* and there are more reasons as well, eg language comprehension.

Tactile seekers benefit by having access to a small container of fidget items, eg pieces of satin, a sea anenome, a cobweb ball, or any of the items in our 'Sensory Seekers Pack'

Tactile avoiders are better with a small stool or a carpet square so they have their own space with less 'risk' of them being touched.

Movement seekers do very well with disco sit cushions, and kids who need movement as well has postural support do well with either move'n'sit cushions or the howdahug chairs.

For children who are easily overwhelmed by noise you can try setting up a quieter place for them to go, eg a beanbag a little bit separate from the group but still within vision and hearing distance from the teacher.

These are just some simple, quick strategies which can give instant improvements and can be considered 'first line of defence'. The important thing is to identify the underlying issue and this is best done by watching the child during mat time with your 'sensory processing hat' on. This means watching carefully how they react to different sensory stimuli. There are many more factors at play and strategies to consider, and this is where you would call on an OT to give you a hand.
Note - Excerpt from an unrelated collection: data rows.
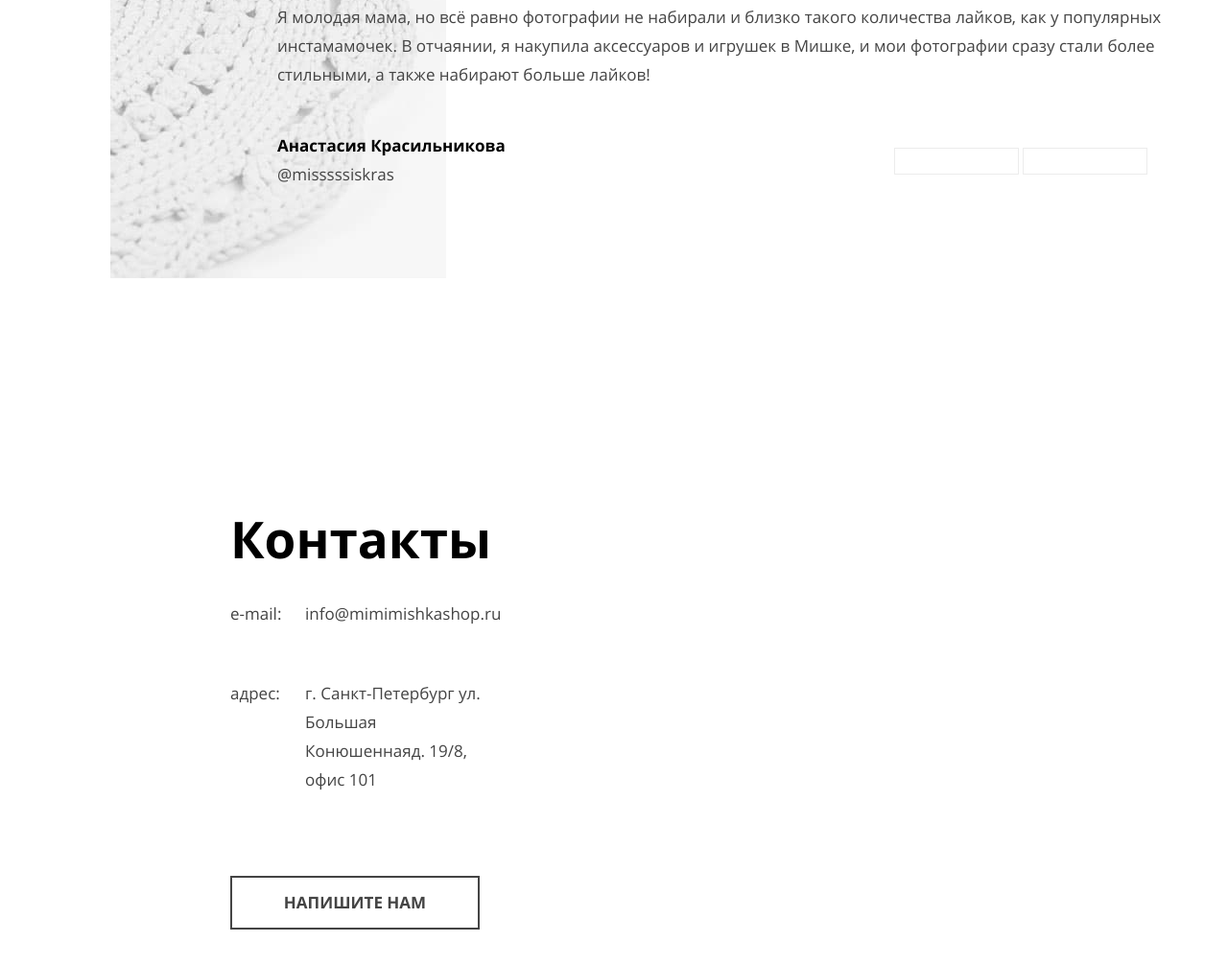
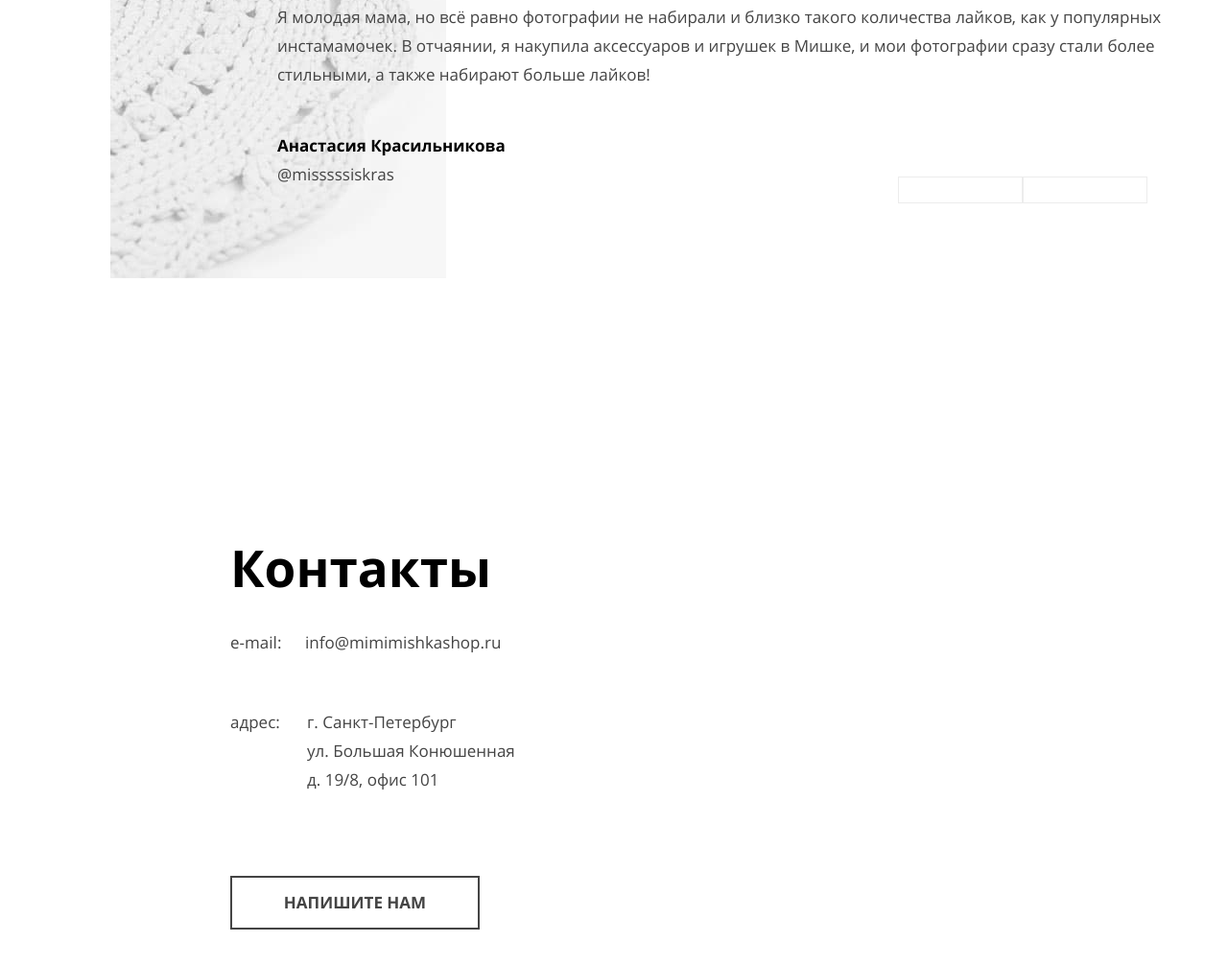
Before and after one commit to htmlacademy-adaptive/2093773-mishka-26, a website: page source/index.html in a window 1280 px wide. Shown: the part 2759-3766 px from the top of the page at 96% size. Drawn offline with nearby package versions, Linux system fonts and the light colour scheme; files that its build step writes are made by us from their sources.

Commit message:
Создает адаптивную сетку на главной. Продолжение

```diff
--- a/source/index.html
+++ b/source/index.html
@@ -200,7 +200,7 @@
           <div class="contacts__address-wrapper">
             <h3 class="contacts__address subtitle">адрес:</h3>
             <address class="contacts__address-shop">
-              г. Санкт-Петербург ул. Большая Конюшеннаяд. 19/8, офис 101
+              г. Санкт-Петербург <br> ул. Большая Конюшенная <br> д. 19/8, офис 101
             </address>
           </div>
         </div>
--- a/source/sass/blocks/contacts.scss
+++ b/source/sass/blocks/contacts.scss
@@ -11,14 +11,13 @@
   font-size: 14px;
   margin-bottom: 62px;
   display: flex;
-  flex-wrap: wrap;
+  flex-direction: column;
 }
 
 .contacts__mail-wrapper {
   margin-bottom: 53px;
   display: grid;
-  grid-template-columns: 76px 183px;
-  gap: 2px;
+  grid-template-columns: 78px 183px;
 }
 
 .contacts__mail-shop {
@@ -59,7 +58,19 @@
   }
 
   .contacts__text {
+    margin-bottom: 49px;
     font-size: 17px;
+    flex-direction: row;
+    flex-wrap: wrap;
+  }
+
+  .contacts__mail-wrapper {
+    grid-template-columns: 78px 230px;
+    margin-right: 25px;
+  }
+
+  .contacts__address-wrapper {
+    grid-template-columns: 78px 230px;
   }
 
   .contacts__map {
@@ -83,7 +94,7 @@
   }
 
   .contacts__text {
-    max-width: 350px;
+    margin-bottom: 0;
   }
 
   .contacts__map {
--- a/source/sass/blocks/reviews.scss
+++ b/source/sass/blocks/reviews.scss
@@ -8,7 +8,7 @@
 }
 
 .reviews__list {
-  margin: 0;
+  margin: 0 0 30px 0;
   padding: 0;
   list-style-type: none;
 }
@@ -42,9 +42,13 @@
   text-decoration: none;
 }
 
+.reviews__switch {
+  display: flex;
+}
+
 .reviews__switch-button {
   width: 130px;
-  padding: 13px 38px;
+  padding: 13px 42px 13px 38px;
   border: 1px solid $color-whisper;
   background-color: $color-default-white;
 }
```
Getting ‘Home Programmes’ done!

Wednesday, April 23, 2014

"Our therapist has recommended some daily activities to help our child. I know it needs to be a priority, but how on earth do we fit anything extra into our family’s hectic schedule?"
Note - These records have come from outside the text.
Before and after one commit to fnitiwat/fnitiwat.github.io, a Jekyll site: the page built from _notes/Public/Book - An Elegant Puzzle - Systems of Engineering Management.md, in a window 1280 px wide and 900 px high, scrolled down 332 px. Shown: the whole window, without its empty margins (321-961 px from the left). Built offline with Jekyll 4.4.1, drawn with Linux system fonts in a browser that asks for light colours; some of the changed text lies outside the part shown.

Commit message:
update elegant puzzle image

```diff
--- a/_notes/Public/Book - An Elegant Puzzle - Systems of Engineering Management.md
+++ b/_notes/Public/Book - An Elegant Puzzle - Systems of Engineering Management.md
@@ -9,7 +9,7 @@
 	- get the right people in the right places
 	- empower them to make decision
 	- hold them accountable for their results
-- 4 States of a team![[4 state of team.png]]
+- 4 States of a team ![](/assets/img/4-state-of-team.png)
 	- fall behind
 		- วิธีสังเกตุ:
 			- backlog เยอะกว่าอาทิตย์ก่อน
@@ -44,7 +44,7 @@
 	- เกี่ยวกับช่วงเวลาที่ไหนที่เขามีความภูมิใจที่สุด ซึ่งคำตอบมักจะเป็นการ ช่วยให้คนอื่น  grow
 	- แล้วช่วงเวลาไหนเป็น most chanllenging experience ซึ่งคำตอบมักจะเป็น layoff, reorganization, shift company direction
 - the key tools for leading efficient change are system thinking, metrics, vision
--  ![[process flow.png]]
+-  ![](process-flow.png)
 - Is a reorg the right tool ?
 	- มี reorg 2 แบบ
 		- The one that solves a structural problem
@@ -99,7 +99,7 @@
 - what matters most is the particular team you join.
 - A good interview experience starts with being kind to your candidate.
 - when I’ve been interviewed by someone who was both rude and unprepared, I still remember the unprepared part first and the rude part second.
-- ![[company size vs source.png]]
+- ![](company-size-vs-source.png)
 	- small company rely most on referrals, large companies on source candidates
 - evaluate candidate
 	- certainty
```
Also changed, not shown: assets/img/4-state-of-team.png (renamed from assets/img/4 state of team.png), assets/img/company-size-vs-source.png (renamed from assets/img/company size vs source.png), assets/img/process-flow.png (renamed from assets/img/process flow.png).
As a parent of kids who have needed to follow several home programmes, as well as a therapist, I feel very familiar with just how challenging this can be. At one point there we were working on a strengthening programme with one child and an articulation programme with another. Our family has had Speech Therapy, Physio and Occupational Therapy goals to work on at different times with each of our children. In my experience there are lots of ways to tackle this and. Like many things, it’s never a one-size-fits-all approach. A big determining factor is the nature of the therapy goal and the tasks themselves, then you’ve got variable like parenting style, your child’s personality, resources/equipment available, other children’s needs, etc, etc. Some of the options below may work for you with a bit of tweaking……
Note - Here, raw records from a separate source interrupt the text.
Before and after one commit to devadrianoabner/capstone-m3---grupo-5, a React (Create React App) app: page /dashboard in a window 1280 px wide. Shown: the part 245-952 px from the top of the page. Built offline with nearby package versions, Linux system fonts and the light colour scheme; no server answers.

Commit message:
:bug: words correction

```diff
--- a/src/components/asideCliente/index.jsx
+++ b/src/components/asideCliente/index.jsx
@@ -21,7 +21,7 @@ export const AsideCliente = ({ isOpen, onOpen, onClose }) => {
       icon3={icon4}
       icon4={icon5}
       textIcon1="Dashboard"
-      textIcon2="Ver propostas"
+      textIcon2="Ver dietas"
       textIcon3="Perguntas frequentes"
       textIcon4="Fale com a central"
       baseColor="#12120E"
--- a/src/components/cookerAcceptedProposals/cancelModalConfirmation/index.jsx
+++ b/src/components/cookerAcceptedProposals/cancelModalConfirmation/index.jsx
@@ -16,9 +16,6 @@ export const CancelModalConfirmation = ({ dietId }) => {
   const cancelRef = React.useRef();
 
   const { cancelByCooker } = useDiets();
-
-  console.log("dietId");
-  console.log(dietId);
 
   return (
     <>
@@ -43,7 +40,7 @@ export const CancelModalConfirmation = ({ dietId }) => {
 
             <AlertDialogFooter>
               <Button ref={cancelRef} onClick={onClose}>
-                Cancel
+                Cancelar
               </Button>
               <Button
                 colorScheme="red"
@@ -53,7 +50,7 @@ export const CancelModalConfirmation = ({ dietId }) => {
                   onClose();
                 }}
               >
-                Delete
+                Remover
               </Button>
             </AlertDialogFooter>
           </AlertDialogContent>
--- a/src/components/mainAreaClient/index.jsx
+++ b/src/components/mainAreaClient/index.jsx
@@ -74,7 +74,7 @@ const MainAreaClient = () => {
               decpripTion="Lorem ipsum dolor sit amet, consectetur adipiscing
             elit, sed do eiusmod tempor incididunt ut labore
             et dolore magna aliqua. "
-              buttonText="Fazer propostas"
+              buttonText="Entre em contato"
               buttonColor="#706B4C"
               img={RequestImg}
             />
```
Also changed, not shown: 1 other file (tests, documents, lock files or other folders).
  • TEACHABLE MOMENTS – this is about looking for ways to build therapy goals into your regular daily routines. This can work well for families who have regular routines! I think this is the way to go for general developmental areas, eg muscle tone, bilateral coordination – where you might get your child to bear walk from their bedroom to breakfast each morning to develop muscle tone, and have some fun 2-handed games with the bubbles in the bath each night to work on bilateral coordination.
  • SCHEDULED PRACTICE TIME – This worked best for our family! I found if I didn’t set a specific time it just didn’t happen. It also works well when you need to do specific, prescribed activities, eg literacy tasks, specific handwriting activities.
  • SETTING UP A BOX OF ACTIVITIES AND LETTING YOUR CHILD GO FOR IT. This can be brilliant! Work on finger strength, dexterity, pencil skills, sensory processing, oral motor activities can all be achieved by your child with minimal support if you set them up with fun activities. This is part of the reason we’ve made up the therapy kits you can see on the Skillbuilders website. These kits give parents (and teachers) a simple, practical option for helping kids develop specific skills. They provide a good starting point that’s easy to build on.
  • A COMBINATION OF ANY OF THE ABOVE. Sometimes you need a combination, eg when you’re working on specific muscle stretches along with general work on muscle tone, and sometimes you just need a change of approach to re-charge your enthusiasm.

A point on maintaining enthusiasm…..

For yourself – Ask yourself – “What will it look like when my child has sorted out this developmental glitch?” eg Toby will be able to use scissors as well as his peers, then break this skill down into VERY observable steps so that you can really see his progress and not be vague about it. This will help you be clear about his progress and this motivates you to keep up your efforts.

For your child – FUN FUN FUN – try really hard to incorporate fun at every opportunity. Kids will practice the activities spontaneously if they enjoy them.